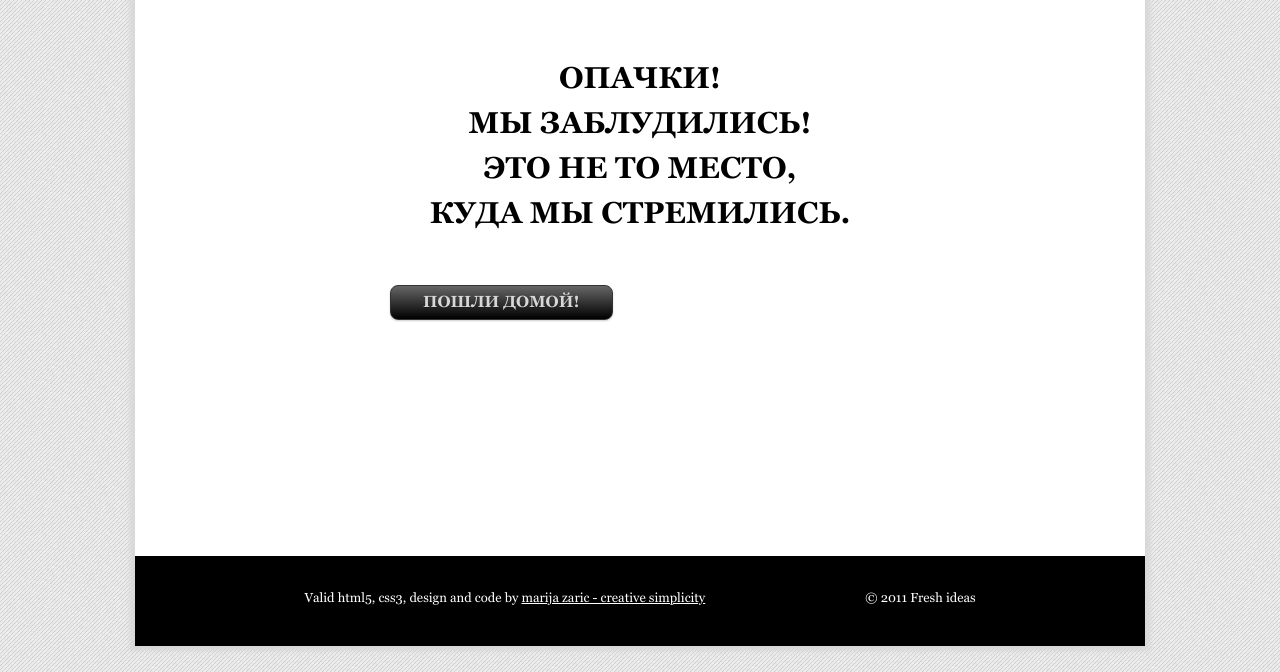
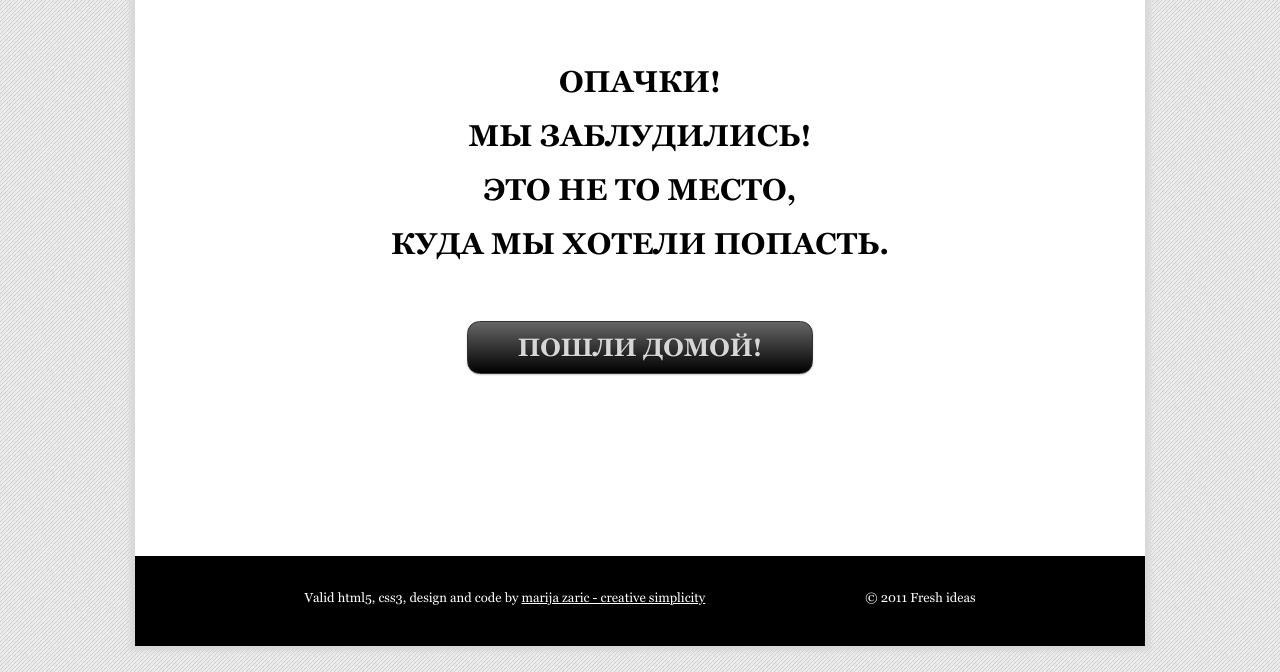
Before and after one commit to youngFrontendDeveloper/Fresh_ideas, a website: page 404.html in a window 1280 px wide. Shown: the part 128-800 px from the top of the page. Drawn offline with Linux system fonts and the light colour scheme; files whose address does not match are found by name.

Commit message:
Изменила внешний вид кнопки на странице 404.html

```diff
--- a/404.html
+++ b/404.html
@@ -47,9 +47,9 @@
       <section class="error-404">
         <p class="error-404__text text text--404">Опачки! <br>
           Мы заблудились! <br>
-          Это не то место, <br>куда мы стремились.</p>
+          Это не то место, <br>куда мы хотели попасть.</p>
 
-        <a class="error-404__link link button link--big" href="index.html">Пошли домой!</a>
+        <a class="button button--big" href="index.html">Пошли домой!</a>
 
       </section>
     </main>
--- a/source/less/button.less
+++ b/source/less/button.less
@@ -18,3 +18,11 @@
 .button:hover{
   background: #000000;
 }
+
+.button--big {
+  display: block;
+  text-align: center;
+  font-size: 25px;
+  font-weight: bold;
+  text-transform: uppercase;
+}
--- a/source/less/error-404.less
+++ b/source/less/error-404.less
@@ -1,4 +1,7 @@
 .error-404 {
+  display: flex;
+  flex-wrap: wrap;
+  justify-content: center;
   width: 500px;
   margin: 0 auto;
   margin-top: 50px;
@@ -7,7 +10,3 @@
 .error-404__text {
   margin-bottom: 50px;
 }
-
-.error-404__link {
-  margin: 0 auto;
-}
--- a/source/less/links.less
+++ b/source/less/links.less
@@ -43,14 +43,7 @@
   margin-right: 160px;
   color: @color-white;
   text-decoration: underline;
+  &:hover {
+    text-decoration: none;
+  }
 }
-
-.link--big {
-  display: block;
-  text-align: center;
-  font-size: 33px;
-  color: rgba(255, 51, 0, 0.89);
-  font-weight: bold;
-  text-transform: uppercase;
-
-}
--- a/source/less/text.less
+++ b/source/less/text.less
@@ -20,4 +20,5 @@
   font-size: 30px;
   font-weight: bold;
   text-transform: uppercase;
+  line-height: 1.8;
 }
```
Also changed, not shown: build/css/style.css, build/css/style.min.css, 1 other file.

┄┄┄┄┄┄┄┄┄┄

With the images excluded, all entries are to be given again exactly.

Before and after one commit to youngFrontendDeveloper/Fresh_ideas, a website: page 404.html in a window 1280 px wide. Shown: the part 128-800 px from the top of the page. Drawn offline with Linux system fonts and the light colour scheme; files whose address does not match are found by name.

Commit message:
Изменила внешний вид кнопки на странице 404.html

```diff
--- a/404.html
+++ b/404.html
@@ -47,9 +47,9 @@
       <section class="error-404">
         <p class="error-404__text text text--404">Опачки! <br>
           Мы заблудились! <br>
-          Это не то место, <br>куда мы стремились.</p>
+          Это не то место, <br>куда мы хотели попасть.</p>
 
-        <a class="error-404__link link button link--big" href="index.html">Пошли домой!</a>
+        <a class="button button--big" href="index.html">Пошли домой!</a>
 
       </section>
     </main>
--- a/source/less/button.less
+++ b/source/less/button.less
@@ -18,3 +18,11 @@
 .button:hover{
   background: #000000;
 }
+
+.button--big {
+  display: block;
+  text-align: center;
+  font-size: 25px;
+  font-weight: bold;
+  text-transform: uppercase;
+}
--- a/source/less/error-404.less
+++ b/source/less/error-404.less
@@ -1,4 +1,7 @@
 .error-404 {
+  display: flex;
+  flex-wrap: wrap;
+  justify-content: center;
   width: 500px;
   margin: 0 auto;
   margin-top: 50px;
@@ -7,7 +10,3 @@
 .error-404__text {
   margin-bottom: 50px;
 }
-
-.error-404__link {
-  margin: 0 auto;
-}
--- a/source/less/links.less
+++ b/source/less/links.less
@@ -43,14 +43,7 @@
   margin-right: 160px;
   color: @color-white;
   text-decoration: underline;
+  &:hover {
+    text-decoration: none;
+  }
 }
-
-.link--big {
-  display: block;
-  text-align: center;
-  font-size: 33px;
-  color: rgba(255, 51, 0, 0.89);
-  font-weight: bold;
-  text-transform: uppercase;
-
-}
--- a/source/less/text.less
+++ b/source/less/text.less
@@ -20,4 +20,5 @@
   font-size: 30px;
   font-weight: bold;
   text-transform: uppercase;
+  line-height: 1.8;
 }
```
Also changed, not shown: build/css/style.css, build/css/style.min.css, 1 other file.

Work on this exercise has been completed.